In Ontario, animals are considered personal property. This means that you can gift your dog to a friend in your will the same way you could gift them your toaster. It also means you cannot gift anything directly to your pet, just as your toaster cannot be a beneficiary of your estate.
There is no requirement to accept a gift – you can turn down a gift of a fish in the same way you can turn down the toaster (no need to explain that you don’t need two toasters). Since dogs and cats (and turtles too) are much more active than toasters and require a higher degree of care and attention, the likelihood that gifts of pets may be turned down is just as high. So testators will often build in an monetary incentive for the person they hope will agree to care for their pets after they die. Two common planning techniques include: (i) contingent bequests: if the beneficiary agrees to care for the dog, then she will receive a lump sum payment; or (ii) a trust is set up to pay for the continued care and maintenance of the pet (and in some rare cases, even for security).

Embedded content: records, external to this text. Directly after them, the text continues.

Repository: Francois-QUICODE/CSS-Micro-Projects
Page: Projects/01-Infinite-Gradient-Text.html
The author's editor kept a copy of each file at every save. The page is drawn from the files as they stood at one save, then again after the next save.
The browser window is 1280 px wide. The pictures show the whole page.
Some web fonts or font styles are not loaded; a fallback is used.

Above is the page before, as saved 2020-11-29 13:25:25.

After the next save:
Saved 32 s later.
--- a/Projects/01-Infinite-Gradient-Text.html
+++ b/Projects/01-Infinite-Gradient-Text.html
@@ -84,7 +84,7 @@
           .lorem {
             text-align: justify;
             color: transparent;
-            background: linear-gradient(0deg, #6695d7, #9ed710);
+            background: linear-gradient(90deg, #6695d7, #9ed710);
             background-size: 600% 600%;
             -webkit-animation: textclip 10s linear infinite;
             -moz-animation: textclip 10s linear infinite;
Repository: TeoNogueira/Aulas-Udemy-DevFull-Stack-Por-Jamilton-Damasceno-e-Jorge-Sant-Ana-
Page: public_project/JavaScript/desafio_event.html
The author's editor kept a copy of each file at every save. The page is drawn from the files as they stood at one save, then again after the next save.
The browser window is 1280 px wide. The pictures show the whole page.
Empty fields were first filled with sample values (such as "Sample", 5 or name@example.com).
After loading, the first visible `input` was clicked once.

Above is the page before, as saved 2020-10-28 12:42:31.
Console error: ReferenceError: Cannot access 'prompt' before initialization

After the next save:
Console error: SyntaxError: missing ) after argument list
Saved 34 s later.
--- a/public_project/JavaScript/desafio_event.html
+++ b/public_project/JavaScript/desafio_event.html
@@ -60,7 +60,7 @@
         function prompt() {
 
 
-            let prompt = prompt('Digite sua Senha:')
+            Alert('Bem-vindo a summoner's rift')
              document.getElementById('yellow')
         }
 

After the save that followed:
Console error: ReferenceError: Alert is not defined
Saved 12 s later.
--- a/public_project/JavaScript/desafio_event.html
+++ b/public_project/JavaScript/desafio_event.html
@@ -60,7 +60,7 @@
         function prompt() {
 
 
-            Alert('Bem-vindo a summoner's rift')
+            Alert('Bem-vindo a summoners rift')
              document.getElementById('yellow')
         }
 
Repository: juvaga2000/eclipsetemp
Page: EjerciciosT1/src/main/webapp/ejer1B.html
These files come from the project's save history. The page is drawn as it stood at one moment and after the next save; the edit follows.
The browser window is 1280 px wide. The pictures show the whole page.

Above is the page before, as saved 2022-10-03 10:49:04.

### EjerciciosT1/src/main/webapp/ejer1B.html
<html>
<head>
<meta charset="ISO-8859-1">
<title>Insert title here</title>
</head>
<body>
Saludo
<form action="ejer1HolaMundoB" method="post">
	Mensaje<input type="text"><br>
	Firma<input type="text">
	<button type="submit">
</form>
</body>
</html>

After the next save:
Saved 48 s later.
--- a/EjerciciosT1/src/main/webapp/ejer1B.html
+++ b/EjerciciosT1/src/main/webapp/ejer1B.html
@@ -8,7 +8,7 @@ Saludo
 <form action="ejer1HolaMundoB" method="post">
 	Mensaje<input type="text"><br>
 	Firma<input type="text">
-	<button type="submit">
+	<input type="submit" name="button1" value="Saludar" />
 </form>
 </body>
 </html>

However, it is a universal truth that where there is money, there are problems. A recent example of this occurred in Lobb v Thiele, 2020 ONSC 7553. In that case, Josie set out her plans for her two dogs, Niko and Duke, in her will: $150,000 would be paid to the individual who assumed the care and residence of Niko, and another $150,000 to the individual who assumed the care and residence of Duke. (A few months later, Josie executed a codicil reducing the amount to be paid to the caretaker of each dog to $100,000.) Josie named her friend, Glenn, as her first choice of caretaker of both dogs. If Glenn declined, the estate trustee was given the discretion to find a suitable alternative dog lover.
When Josie died, her estate trustee, Mary, took temporary possession of Duke and Niko. However, following a fight between the dogs which led to a trip to the vet, Mary’s son took Niko so they could be separated.
At the same time, Mary reached out to Glenn to ask whether he would like the dogs. Notably, Mary did not tell Glenn about the monetary incentive in Josie’s will, only that Josie had named Glenn as her preferred caretaker for the dogs. Glenn did not learn of the monetary gift associated with caring for the dogs until later, around the time Mary applied for probate.
Mary’s and Glenn’s stories differed from that point forward. Mary claimed that Glenn agreed to take Duke, but not Niko, on the basis that his wife was afraid of Niko. Glenn claimed that he wanted both dogs. Citing her belief that it was in the dogs’ best interest to be kept apart, Mary refused to deliver Niko to Glenn. When they did not reach a resolution on their own, Glenn brought a court application for possession of Niko.
Because this was an application (as opposed to an action/claim), there was no live testimony at the hearing. Rather, the judge carefully read the affidavits filed by the parties, including the history of text messages between Mary and Glenn, and heard the submission of counsel. On the review of the evidence, the judge found that Glenn initially declined to take possession of Niko. The judge held that Mary was entitled to rely on Glenn’s initial refusal to take both dogs to make alternate plans for Niko. Once those plans had been made, it was too late for Glenn to change his mind. Accordingly, the judge dismissed Glenn’s application for possession of Niko.
While even the best laid plans can go awry, more often than not clear instructions in a will can lead to a smooth estate administration. If the care of your pets is something that you are concerned about, there is an increasing number of options available to provide for the care of pets following their owners’ death (and on a dog’s death). Some examples can be found here and here.